## YOUR GOAL
Please give the whole listing again exactly, without any of its pictures.

================

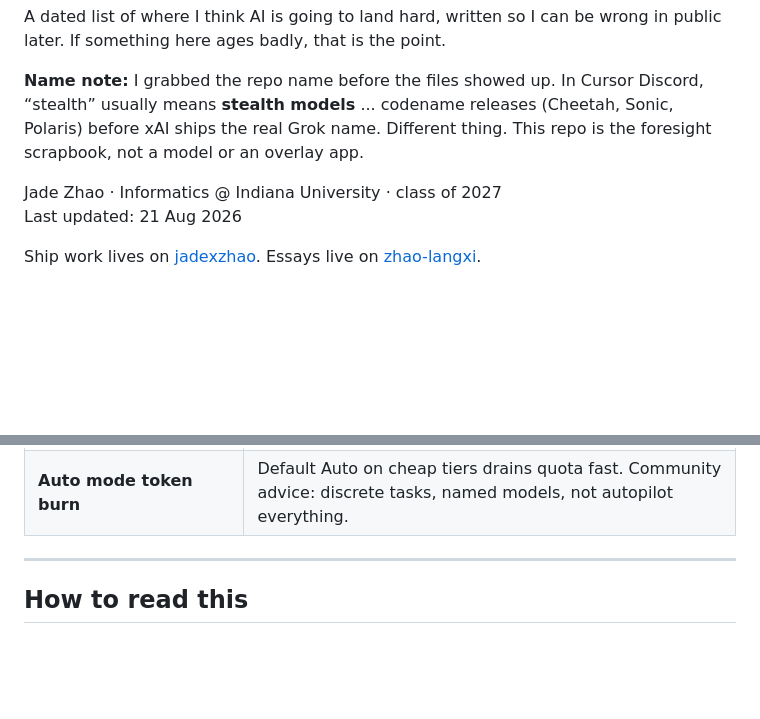
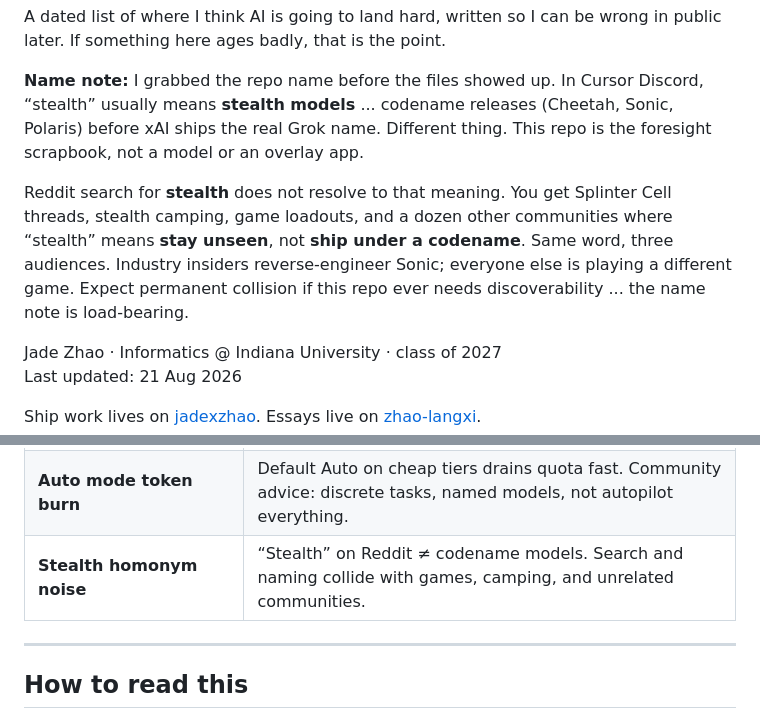
Before and after one commit to zhao-langxi/Stealth, a Markdown page: README.md, 2 parts joined by grey strips. Rendered like a GitHub page; blank space fills up the shorter version.

Commit message:
文档：Stealth 补充 stealth 一词多义与 Reddit 检索噪声
说明行业 codename 与 Reddit 游戏/露营等义项的永久碰撞。

```diff
--- a/README.md
+++ b/README.md
@@ -5,6 +5,8 @@ Not a product. Not a pitch deck.
 A dated list of where I think AI is going to land hard, written so I can be wrong in public later. If something here ages badly, that is the point.
 
 **Name note:** I grabbed the repo name before the files showed up. In Cursor Discord, “stealth” usually means **stealth models** ... codename releases (Cheetah, Sonic, Polaris) before xAI ships the real Grok name. Different thing. This repo is the foresight scrapbook, not a model or an overlay app.
+
+Reddit search for **stealth** does not resolve to that meaning. You get Splinter Cell threads, stealth camping, game loadouts, and a dozen other communities where “stealth” means **stay unseen**, not **ship under a codename**. Same word, three audiences. Industry insiders reverse-engineer Sonic; everyone else is playing a different game. Expect permanent collision if this repo ever needs discoverability ... the name note is load-bearing.
 
 Jade Zhao · Informatics @ Indiana University · class of 2027
 Last updated: 21 Aug 2026
@@ -203,6 +205,7 @@ These are next to the list above. Same confidence level: hunches, not forecasts
 | **Origin / stack lock-in** | IDE vendor hosting git + agents + models ... portability becomes a deliberate decision, not default. |
 | **EU cost migration** | Builders leave US IDE billing for terminal agents + EU-hosted models when token spend hits hundreds per month. |
 | **Auto mode token burn** | Default Auto on cheap tiers drains quota fast. Community advice: discrete tasks, named models, not autopilot everything. |
+| **Stealth homonym noise** | “Stealth” on Reddit ≠ codename models. Search and naming collide with games, camping, and unrelated communities. |
 
 ---
 
```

================

## PROBLEM SOLUTION
Before and after one commit to zhao-langxi/Stealth, a Markdown page: README.md, 2 parts joined by grey strips. Rendered like a GitHub page; blank space fills up the shorter version.

Commit message:
文档：Stealth 补充 stealth 一词多义与 Reddit 检索噪声
说明行业 codename 与 Reddit 游戏/露营等义项的永久碰撞。

```diff
--- a/README.md
+++ b/README.md
@@ -5,6 +5,8 @@ Not a product. Not a pitch deck.
 A dated list of where I think AI is going to land hard, written so I can be wrong in public later. If something here ages badly, that is the point.
 
 **Name note:** I grabbed the repo name before the files showed up. In Cursor Discord, “stealth” usually means **stealth models** ... codename releases (Cheetah, Sonic, Polaris) before xAI ships the real Grok name. Different thing. This repo is the foresight scrapbook, not a model or an overlay app.
+
+Reddit search for **stealth** does not resolve to that meaning. You get Splinter Cell threads, stealth camping, game loadouts, and a dozen other communities where “stealth” means **stay unseen**, not **ship under a codename**. Same word, three audiences. Industry insiders reverse-engineer Sonic; everyone else is playing a different game. Expect permanent collision if this repo ever needs discoverability ... the name note is load-bearing.
 
 Jade Zhao · Informatics @ Indiana University · class of 2027
 Last updated: 21 Aug 2026
@@ -203,6 +205,7 @@ These are next to the list above. Same confidence level: hunches, not forecasts
 | **Origin / stack lock-in** | IDE vendor hosting git + agents + models ... portability becomes a deliberate decision, not default. |
 | **EU cost migration** | Builders leave US IDE billing for terminal agents + EU-hosted models when token spend hits hundreds per month. |
 | **Auto mode token burn** | Default Auto on cheap tiers drains quota fast. Community advice: discrete tasks, named models, not autopilot everything. |
+| **Stealth homonym noise** | “Stealth” on Reddit ≠ codename models. Search and naming collide with games, camping, and unrelated communities. |
 
 ---
 
```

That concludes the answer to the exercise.